Runs along the river Thames in Oxford at this time of year really do give a postcard perfect scene. Lines of houseboats moored to the riverbank showing off flower pots, vegetable patches, bicycles partly rusting. Curtains on the windows are pulled apart revealing people cooking, eating, sleeping all in complete safety. No fear of sinking, of drifting, of waking to find themselves away from the shore. All trust, complete confidence and perfect peace of the hearts of people in the boat is thanks to the anchor outside.
As long as the anchor remains outside and offboard, the boat is safe, kept steady and close to the shore.
When the anchor remains inside the boat, it only serves to weigh the boat down, to add to the load.
As long as our faith remains anchored in self, it only serves to drag and weigh down, to sink us under the pressure of pride, burden or despair. It is a sinking faith.
But we have an anchor for our souls, an anchor that bears the burden, that keeps us afloat even during stormy waters. We have a confidence and hope that comes not from inside but rather outside ourselves. A faith that saves rather than sinks.
“Hope that is seen is not hope; but glorious is the faith which sees him who is invisible and grasps the substance of the things not seen as yet.”
Spurgeon’s words point us to the beautiful wonder of faith: that it is both not a work at all and the best of works. It rests fully on Jesus, the unseen anchor of our souls, and it launches itself and grasps on.
We all know those moments in a film when a boat is in trouble, usually on a stormy sea, and the sailors desperately throw cargo overboard to lighten the load and keep the boat afloat.
The Bible calls us to ‘cast all our fears and anxieties on Him for He cares for you.’
Faith demands that we launch, hurl, throw, cast overboard all pride and hope, all shame and despair, all desires and fears.

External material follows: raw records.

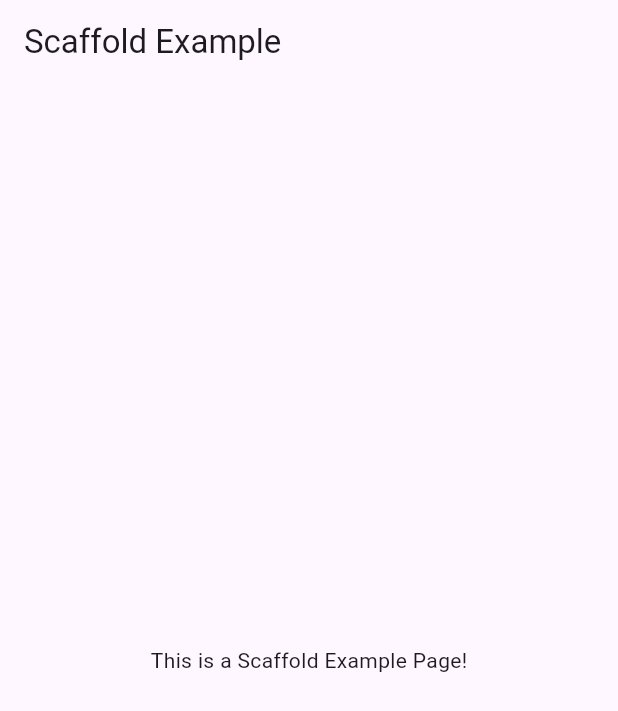
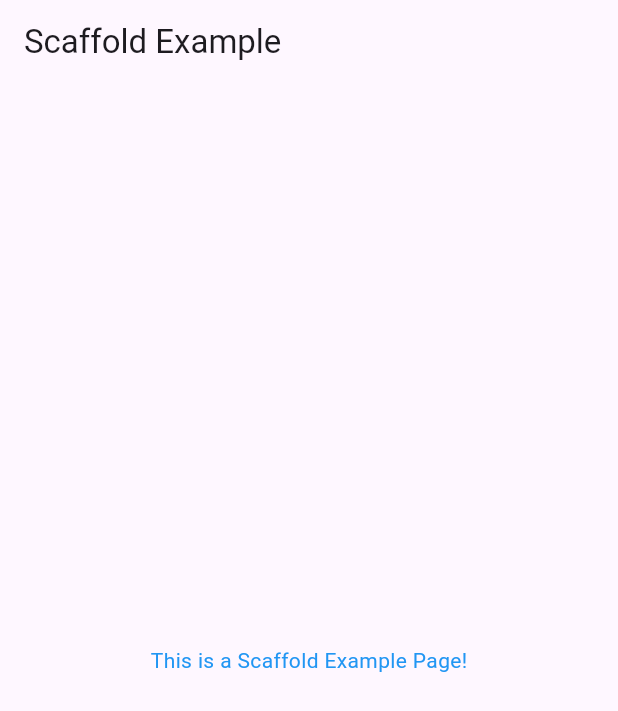
Before and after one commit to Mehedyhasan21701011/Flutter_basic, a Flutter app: the ScaffoldExample screen opened directly, on a phone screen of 412 x 824 dp. Shown: the top 711 px of the screen. Run offline on Flutter 3.47's test engine with Material 3 defaults, Android fonts, the phone set to English and light mode, and no system bars.

Commit message:
Third Commit

```diff
--- a/lib/ScaffoldExample.dart
+++ b/lib/ScaffoldExample.dart
@@ -5,7 +5,11 @@ class ScaffoldExample extends StatelessWidget {
   Widget build(BuildContext context) {
     return Scaffold(
       appBar: AppBar(title: Text('Scaffold Example')),
-      body: Center(child: Text('This is a Scaffold Example Page!')),
+      body: Center(
+          child: Text(
+        'This is a Scaffold Example Page!',
+        style: TextStyle(color: Colors.blue),
+      )),
     );
   }
 }
```
Also changed, not shown: lib/ContainerExample.dart (+36 -4 lines).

As an anchor is hurled overboard to take root and steady the boat, we launch ourselves, with all our heart, with complete surrender, fully offloading all the burden and weight onto Him who bears us up.
Take the anchor of faith in self from weighing down the boat onboard, and fling it overboard, hurl it into the sea, into the deep waters of God’s love for you, to take hold and grasp onto Christ alone. To avoid sinking, there is no other option but surrendering self to the true anchor of our souls, to hope in Christ alone. If the anchor remains onboard it is merely a sinking weight of faith in self.
Saving faith is anchoring our hearts, our hope, confidence and trust in Him alone, casting all hopes and desires overboard not to be lost at sea but to be surrendered to Jesus and anchored in Him.
Saving faith is throwing ourselves onto our gracious merciful God, offloading to Him and confessing all our shame and sin, knowing that he casts our sin into the depths of the sea. This is our hope. This hope is a strong and trustworthy anchor for our souls.
Micah 7v19: He casts all our sin into the depths of the sea
Hebrews 6v19: This hope is a strong and trustworthy anchor for our souls.